• Work item
Retrieve each line that contains the word "count" from the entries below.

--------------------------------

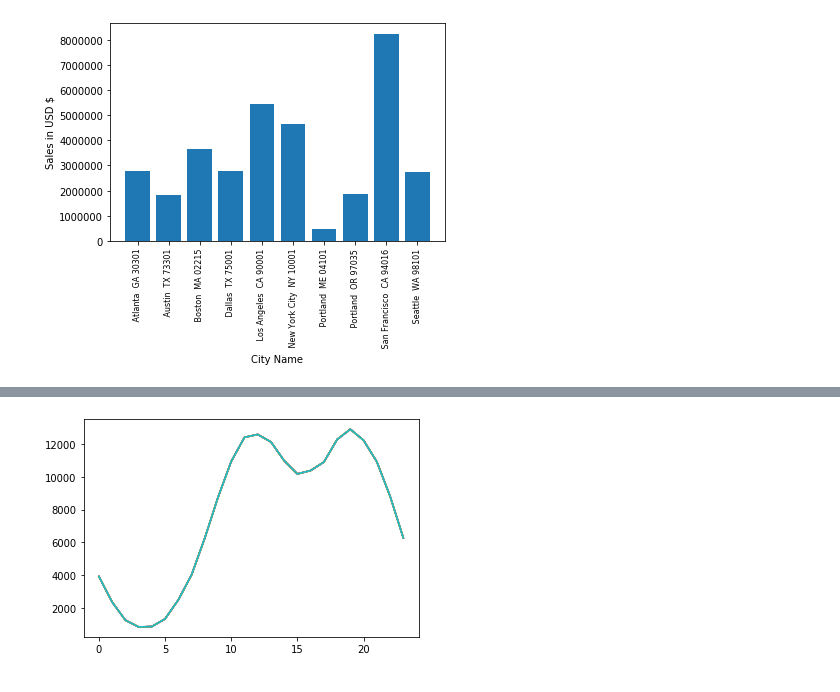
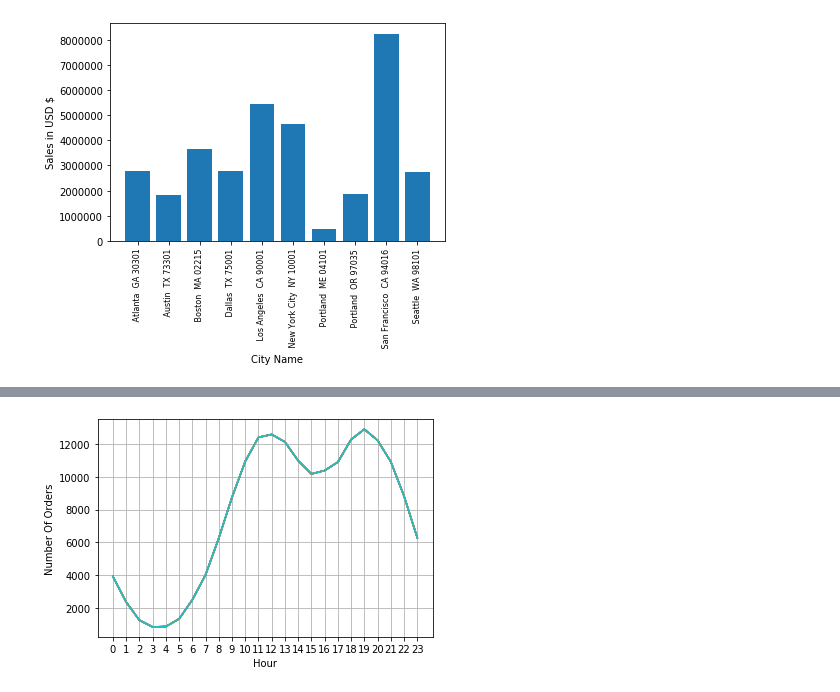
Before and after one commit to decipher07/Sales-Analysis, a Jupyter notebook: Sales_Analysis .ipynb, the cells around one changed output, grey strips where cells are left out. Saved outputs shown, nothing was run; the diff lists cells and outputs as text; code cells hidden in the pictures.

```diff
--- a/Sales_Analysis .ipynb
+++ b/Sales_Analysis .ipynb
@@ -253,10 +253,14 @@ all_data.head()
 # %%
 hours = [hour for hour, df in all_data.groupby('Hour')]
 
 plt.plot(hours, all_data.groupby(['Hour']).count())
 
-all_data.groupby(['Hour']).count()
+plt.xticks(hours)
+plt.grid()
+
+plt.xlabel('Hour')
+plt.ylabel('Number Of Orders')
 
 plt.show()
 # %% [output]
-[figure, old version]
+[figure, new version]
```
Also changed, not shown: parts of 4 cells of this notebook.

--------------------------------

• Answer box
 plt.plot(hours, all_data.groupby(['Hour']).count())
-all_data.groupby(['Hour']).count()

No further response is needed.